(Web document revisions)

■ ■ ■ ■

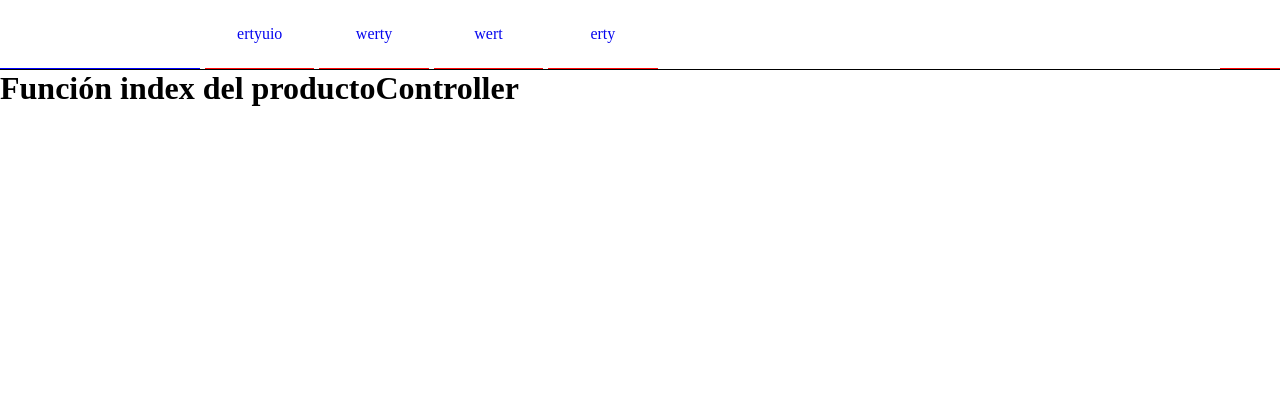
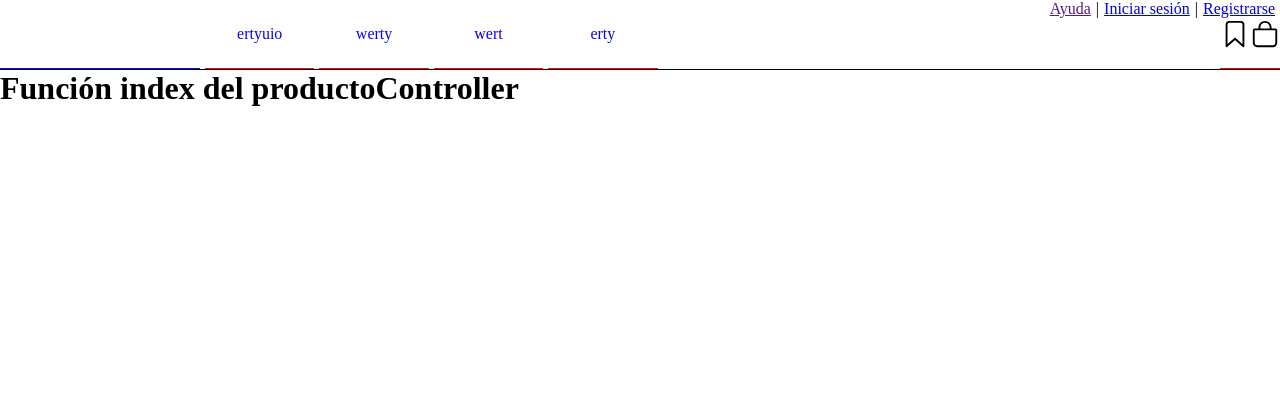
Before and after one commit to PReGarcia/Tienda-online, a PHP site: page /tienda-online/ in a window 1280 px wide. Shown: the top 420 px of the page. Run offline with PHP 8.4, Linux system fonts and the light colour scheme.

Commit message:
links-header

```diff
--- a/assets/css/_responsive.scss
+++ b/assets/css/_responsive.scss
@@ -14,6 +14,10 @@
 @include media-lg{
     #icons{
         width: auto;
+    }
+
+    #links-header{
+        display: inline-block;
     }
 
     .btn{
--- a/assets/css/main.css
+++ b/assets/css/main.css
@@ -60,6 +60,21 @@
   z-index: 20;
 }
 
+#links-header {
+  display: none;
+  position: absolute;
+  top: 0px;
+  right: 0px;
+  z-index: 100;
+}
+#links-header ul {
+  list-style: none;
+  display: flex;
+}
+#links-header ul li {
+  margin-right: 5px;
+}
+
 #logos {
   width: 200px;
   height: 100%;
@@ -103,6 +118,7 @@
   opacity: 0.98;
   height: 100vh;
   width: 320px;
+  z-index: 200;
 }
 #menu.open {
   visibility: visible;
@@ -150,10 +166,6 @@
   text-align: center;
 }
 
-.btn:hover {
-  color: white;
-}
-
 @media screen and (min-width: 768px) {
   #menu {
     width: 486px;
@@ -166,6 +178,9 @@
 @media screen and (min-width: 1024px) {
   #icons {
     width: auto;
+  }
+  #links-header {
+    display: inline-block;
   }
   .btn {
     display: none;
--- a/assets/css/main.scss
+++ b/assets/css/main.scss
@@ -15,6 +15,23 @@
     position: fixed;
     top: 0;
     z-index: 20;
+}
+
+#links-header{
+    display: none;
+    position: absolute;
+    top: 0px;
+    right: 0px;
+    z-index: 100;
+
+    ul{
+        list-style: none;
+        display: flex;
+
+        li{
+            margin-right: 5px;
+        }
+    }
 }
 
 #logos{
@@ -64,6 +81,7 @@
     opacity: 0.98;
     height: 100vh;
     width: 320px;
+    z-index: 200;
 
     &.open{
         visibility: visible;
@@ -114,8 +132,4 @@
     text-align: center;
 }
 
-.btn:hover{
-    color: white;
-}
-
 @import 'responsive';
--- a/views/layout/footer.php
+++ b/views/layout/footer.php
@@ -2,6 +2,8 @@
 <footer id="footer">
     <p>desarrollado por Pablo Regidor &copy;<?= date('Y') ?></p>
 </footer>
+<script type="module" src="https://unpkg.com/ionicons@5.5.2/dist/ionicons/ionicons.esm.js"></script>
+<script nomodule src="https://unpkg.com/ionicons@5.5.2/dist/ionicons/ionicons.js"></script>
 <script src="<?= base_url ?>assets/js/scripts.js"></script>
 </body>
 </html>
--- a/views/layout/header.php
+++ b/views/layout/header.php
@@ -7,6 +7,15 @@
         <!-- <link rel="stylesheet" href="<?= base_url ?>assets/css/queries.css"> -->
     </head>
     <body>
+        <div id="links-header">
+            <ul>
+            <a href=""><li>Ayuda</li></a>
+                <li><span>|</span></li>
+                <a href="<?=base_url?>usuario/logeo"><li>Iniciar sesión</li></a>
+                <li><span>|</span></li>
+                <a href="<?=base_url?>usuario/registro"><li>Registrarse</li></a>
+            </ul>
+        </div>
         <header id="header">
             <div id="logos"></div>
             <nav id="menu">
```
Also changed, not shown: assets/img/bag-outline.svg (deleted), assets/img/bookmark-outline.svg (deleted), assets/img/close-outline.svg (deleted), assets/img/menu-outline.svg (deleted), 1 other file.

■ ■ ■ ■

◆ Work request:
From the records above, pull every line that has the string "header" and copy it.

◆ Answer to this task:
links-header
+    #links-header{
+#links-header {
+#links-header ul {
+#links-header ul li {
+  #links-header {
+#links-header{
--- a/views/layout/header.php
+++ b/views/layout/header.php
+        <div id="links-header">
         <header id="header">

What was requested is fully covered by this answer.